In 2019 alone, sales from recreational cannabis are expected to reach up to $4.34 billion, according to a Deloitte estimate which was made prior to actual legalization.
The same report found that more consumers, specifically 55 percent of those surveyed, are willing to pay a higher price, provided their products will come from legal retailers. Hence, the research indicated that 47 percent of recreational products will be purchased from physical retail locations. These stores will be highly integral in the newly opened market sector.
After the legalization was implemented, however, the reality was that retail stores soon lacked supplies. Some analysts said that the supply bottleneck could linger until the end of 2019 or even longer.
Perhaps one of the biggest hiccups faced by the legalization of recreational marijuana is Ontario’s decision to limit the issuance of licenses for retail stores. The province decided to hold a cannabis lottery draw where only 25 applicants will be granted licenses to operate physical locations. The move entirely limits the potential of Canada’s largest cannabis market.
The winners were announced in January and 25 licenses were distributed in Toronto, Greater Toronto, Western Ontario, Eastern Ontario, and Northern Ontario.
Now, as these 25 winners are expected to open by April 1, companies backed by Canada’s largest cannabis producers are also scrambling to enter into agreements with them. Essentially the companies are aiming to help these winners, who are mostly individuals, to manage and operate the businesses. Such agreements are allowed by the province as long as the lottery winners have the majority ownership of the stores.
To demonstrate what has been happening, take Aurora-backed, Choom Holdings Inc. as an example. Aurora Cannabis secured the rights to acquire up to 40 percent stake in Choom — an emerging adult-use cannabis company — as early as November 2018.
“Through this strategic investment, Aurora further diversifies its retail strategy, with additional retail opportunities across Western Canada, and future potential opportunities in the Ontario market,” Terry Booth, CEO of Aurora, said during the announcement of its acquisition.
That opportunity in the Ontario market started to materialize on Feb. 13, when Choom announced that it has entered into a letter of intent agreement with one of the 25 winners of the cannabis retail lottery. The name of the winner has yet to be disclosed as of press time.
Choom has always recognized Ontario as a significant market for recreational cannabis. It has, in fact, finalized members of its Ontario retail team as early as December 2018.

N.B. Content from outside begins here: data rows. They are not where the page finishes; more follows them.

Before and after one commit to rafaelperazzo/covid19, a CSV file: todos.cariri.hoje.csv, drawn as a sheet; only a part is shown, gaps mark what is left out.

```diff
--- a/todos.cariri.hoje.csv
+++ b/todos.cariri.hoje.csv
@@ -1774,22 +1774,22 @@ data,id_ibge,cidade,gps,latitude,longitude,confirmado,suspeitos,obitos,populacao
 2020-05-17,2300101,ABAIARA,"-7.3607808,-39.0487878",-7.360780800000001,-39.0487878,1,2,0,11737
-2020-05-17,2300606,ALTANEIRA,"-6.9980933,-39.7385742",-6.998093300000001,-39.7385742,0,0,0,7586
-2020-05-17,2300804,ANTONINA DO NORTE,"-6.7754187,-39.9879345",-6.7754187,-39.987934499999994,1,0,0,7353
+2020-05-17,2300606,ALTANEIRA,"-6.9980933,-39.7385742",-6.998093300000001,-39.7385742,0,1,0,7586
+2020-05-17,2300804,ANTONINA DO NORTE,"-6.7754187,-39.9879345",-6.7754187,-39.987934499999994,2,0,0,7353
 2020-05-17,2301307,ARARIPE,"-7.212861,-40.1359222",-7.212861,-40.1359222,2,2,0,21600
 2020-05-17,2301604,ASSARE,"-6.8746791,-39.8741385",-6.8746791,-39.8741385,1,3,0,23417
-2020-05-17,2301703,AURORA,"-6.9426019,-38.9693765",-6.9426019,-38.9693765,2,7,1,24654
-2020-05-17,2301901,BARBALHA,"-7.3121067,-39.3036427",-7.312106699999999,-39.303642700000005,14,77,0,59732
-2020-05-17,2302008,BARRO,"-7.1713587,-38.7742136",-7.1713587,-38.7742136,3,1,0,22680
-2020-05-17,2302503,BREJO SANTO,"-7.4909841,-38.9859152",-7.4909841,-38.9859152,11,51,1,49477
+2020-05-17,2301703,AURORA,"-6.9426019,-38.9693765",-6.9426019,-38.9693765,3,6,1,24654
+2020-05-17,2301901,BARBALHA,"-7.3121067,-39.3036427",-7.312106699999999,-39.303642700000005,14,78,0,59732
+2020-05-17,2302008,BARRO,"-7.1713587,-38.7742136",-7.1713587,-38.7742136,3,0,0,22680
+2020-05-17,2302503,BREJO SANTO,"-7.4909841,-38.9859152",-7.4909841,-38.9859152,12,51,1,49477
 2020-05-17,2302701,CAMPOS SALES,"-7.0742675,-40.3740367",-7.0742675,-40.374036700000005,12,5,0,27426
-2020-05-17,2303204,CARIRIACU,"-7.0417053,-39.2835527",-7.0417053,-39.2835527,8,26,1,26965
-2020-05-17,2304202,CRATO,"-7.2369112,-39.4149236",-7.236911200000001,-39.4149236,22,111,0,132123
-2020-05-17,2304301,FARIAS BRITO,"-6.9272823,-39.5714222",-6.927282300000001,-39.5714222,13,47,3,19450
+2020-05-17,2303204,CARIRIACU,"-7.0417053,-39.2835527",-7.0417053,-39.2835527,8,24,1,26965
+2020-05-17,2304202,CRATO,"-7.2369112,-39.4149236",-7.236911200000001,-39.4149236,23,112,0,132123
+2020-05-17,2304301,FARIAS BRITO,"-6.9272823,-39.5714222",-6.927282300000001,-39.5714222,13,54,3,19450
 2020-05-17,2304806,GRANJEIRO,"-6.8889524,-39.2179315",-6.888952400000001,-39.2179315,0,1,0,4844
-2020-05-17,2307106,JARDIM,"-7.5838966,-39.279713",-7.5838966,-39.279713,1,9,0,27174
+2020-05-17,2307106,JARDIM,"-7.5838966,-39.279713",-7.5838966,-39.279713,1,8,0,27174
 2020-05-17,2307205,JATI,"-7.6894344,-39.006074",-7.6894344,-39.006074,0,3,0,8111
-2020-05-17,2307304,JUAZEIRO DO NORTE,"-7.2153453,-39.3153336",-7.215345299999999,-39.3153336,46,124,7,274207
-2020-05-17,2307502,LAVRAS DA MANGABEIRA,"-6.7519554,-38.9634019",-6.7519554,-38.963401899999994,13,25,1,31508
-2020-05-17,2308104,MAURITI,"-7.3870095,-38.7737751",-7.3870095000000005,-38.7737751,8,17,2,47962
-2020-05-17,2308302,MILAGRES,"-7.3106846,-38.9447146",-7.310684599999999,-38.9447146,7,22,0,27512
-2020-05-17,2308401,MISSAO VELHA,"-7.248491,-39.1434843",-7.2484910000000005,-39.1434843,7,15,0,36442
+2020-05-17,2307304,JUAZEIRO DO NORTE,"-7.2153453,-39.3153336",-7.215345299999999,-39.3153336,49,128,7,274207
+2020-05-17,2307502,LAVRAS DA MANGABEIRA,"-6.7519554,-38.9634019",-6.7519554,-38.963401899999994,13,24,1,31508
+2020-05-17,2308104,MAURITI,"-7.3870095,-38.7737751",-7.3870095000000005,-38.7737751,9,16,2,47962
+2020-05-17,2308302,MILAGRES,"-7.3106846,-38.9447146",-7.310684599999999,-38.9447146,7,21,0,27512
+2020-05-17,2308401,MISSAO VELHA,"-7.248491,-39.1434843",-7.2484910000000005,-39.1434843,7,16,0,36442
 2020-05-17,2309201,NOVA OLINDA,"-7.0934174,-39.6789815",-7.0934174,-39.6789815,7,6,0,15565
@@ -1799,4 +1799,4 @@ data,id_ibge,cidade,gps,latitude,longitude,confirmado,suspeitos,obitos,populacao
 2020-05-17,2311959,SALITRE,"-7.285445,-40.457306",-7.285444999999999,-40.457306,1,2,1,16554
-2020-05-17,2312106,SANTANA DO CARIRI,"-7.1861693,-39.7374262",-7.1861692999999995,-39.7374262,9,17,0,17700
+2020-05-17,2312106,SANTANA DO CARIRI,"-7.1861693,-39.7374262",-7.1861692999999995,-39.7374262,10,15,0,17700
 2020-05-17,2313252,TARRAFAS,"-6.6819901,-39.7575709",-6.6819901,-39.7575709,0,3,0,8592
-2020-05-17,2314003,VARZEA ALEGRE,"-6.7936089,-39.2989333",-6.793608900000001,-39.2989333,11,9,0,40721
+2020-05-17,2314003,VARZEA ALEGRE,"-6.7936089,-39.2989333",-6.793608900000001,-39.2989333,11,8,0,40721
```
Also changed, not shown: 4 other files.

“The private retail market in Ontario provides the greatest opportunity across Canada for cannabis retailers. This channel in Ontario is poised to be larger than all the other private cannabis retail channels in Canada combined,” Chris Bogart, President & CEO, said at the time.
Choom, whose market strategy is highly focused on developing retail opportunities in the country, has already secured the rights to 54 retail locations across Western Canada. A total of 46 applications were also submitted in the region. Out of 46, 10 stores are currently under construction and 17 more are already at their build-out stages.
Recreational cannabis was illegal in Canada for decades. The idea of buying it casually is somewhat a novel experience for many. Nevertheless, when asked what they expect of future cannabis retailers, consumers actually want things they normally observe in any other mainstream shop.
According to Deloitte, 71 percent of those already consuming cannabis considered product knowledge as a must-have among retailer staff. Sixty-nine percent of those who have not consumed weed before but will consume after legalization also believe product knowledge is a must-have.
Other requirements consumers want from physical retail locations are properly indicated prices and prominently arranged products. Seventy percent of existing cannabis consumers and 69 percent of future cannabis buyers said this is a mandatory feature that they want to see in retail locations.
But perhaps the most striking expectation from the majority of existing and likely cannabis consumers is that they wanted stores with a welcoming ambiance, easy navigation, and convenient store hours. Many of them would also want cannabis retail stores to be located in a safe district, which at the same time is far from schools and other places frequented by children.
The legalization of recreational cannabis may still be facing issues at present. But if the ultimate aim is to normalize buying leisure pot products, then the country is definitely on the right track.
Just observe how major players are shaping the industry at present — their decision to explore retail opportunities across provinces and focus on strengthening their retail arms are a strong indication of what’s yet to come. Aurora’s notable investment in Choom is just one among the many examples of this.
Moreover, cannabis retail is emerging to become comparable to Canada’s traditional retail industry which from 2014 to 2018 had generated sales of about $498 billion. That’s a bright future indeed.